Wildfire and abandoned mines both have profound geochemical effects on a watershed. However, the combined impact of the two disturbances is not wellstudied. In September 2010, a severe wildfire burned 26 km2 of the Fourmile Creek catchment in the Colorado Front Range. Located in the Colorado Mineral Belt, the area was historically mined for gold and is still affected by mine drainage and the erosion of tailings. This study, which takes place soon after the first storm event following the fire, examines how the combined disturbances of wildfire and mining
affect water and sediment chemistry in this catchment.
Streamwater concentrations of most major and trace solutes increase in burned and mined watersheds relative to unburned and unmined watersheds. Mining
intensity correlates positively with SO42– and negatively with HCO3- in tributaries, while fire intensity correlates positively with SO42–, NO3–, and major cations, but notably not with HCO3– . Acidity from mine drainage and local carbonate deposits reduce the effect of wildfire on streamwater alkalinity. Sulfate concentrations are on average 6.2 times higher in burned than in unburned tributaries, and this exceptional increase is likely due to additional SO42- input from mining. Downstream changes in water chemistry along Fourmile Creek reflect substantial influence from burned and mined tributary input, with especially large increases in conductivity, SO42-, and Ca2+through the disturbed area.
Stream sediment from burned watersheds has increased percentages of most major oxides, and less SiO2 and nutrients. Mining is not associated with substantial changes in major oxides or nutrients in stream sedimentbut supplies increased mercury. In the short-term, the Fourmile Fire, exacerbated by historical mining, dominates the chemistry of Fourmile Creek and its tributaries.

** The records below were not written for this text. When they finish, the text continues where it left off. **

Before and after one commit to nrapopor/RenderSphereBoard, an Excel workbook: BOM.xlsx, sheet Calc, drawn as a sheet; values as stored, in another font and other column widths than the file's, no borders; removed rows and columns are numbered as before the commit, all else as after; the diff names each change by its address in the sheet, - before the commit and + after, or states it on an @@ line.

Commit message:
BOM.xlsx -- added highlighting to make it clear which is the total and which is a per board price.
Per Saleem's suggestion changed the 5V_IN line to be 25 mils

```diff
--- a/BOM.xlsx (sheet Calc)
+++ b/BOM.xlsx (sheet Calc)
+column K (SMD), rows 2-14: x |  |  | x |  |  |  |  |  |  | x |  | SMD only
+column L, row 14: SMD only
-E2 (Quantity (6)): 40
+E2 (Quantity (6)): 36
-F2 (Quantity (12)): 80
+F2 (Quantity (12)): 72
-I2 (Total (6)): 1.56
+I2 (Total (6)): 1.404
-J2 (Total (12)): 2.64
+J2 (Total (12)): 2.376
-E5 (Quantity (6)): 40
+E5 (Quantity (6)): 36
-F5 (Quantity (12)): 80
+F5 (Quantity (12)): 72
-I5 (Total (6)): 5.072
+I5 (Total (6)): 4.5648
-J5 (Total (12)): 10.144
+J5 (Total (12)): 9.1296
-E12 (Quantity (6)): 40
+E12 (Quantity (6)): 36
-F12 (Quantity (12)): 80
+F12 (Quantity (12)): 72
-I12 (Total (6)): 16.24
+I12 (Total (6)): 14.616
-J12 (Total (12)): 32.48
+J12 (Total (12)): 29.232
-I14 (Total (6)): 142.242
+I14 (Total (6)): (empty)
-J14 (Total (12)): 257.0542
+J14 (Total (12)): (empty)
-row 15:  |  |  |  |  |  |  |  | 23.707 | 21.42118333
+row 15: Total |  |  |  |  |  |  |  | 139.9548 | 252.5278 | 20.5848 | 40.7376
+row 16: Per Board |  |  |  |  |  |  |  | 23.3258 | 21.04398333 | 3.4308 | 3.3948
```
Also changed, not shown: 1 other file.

Beganskas, S. (2012): The Geochemical Impact of Wildfire and Mining on the Fourmile Creek Watershed, Colorado . Submitted to the Department of Geology of Amherst College in partial fulfillment of the requirements for the degree of Bachelor of Arts with honors..
Sarah Beganskas Thesis
(7 MB pdf)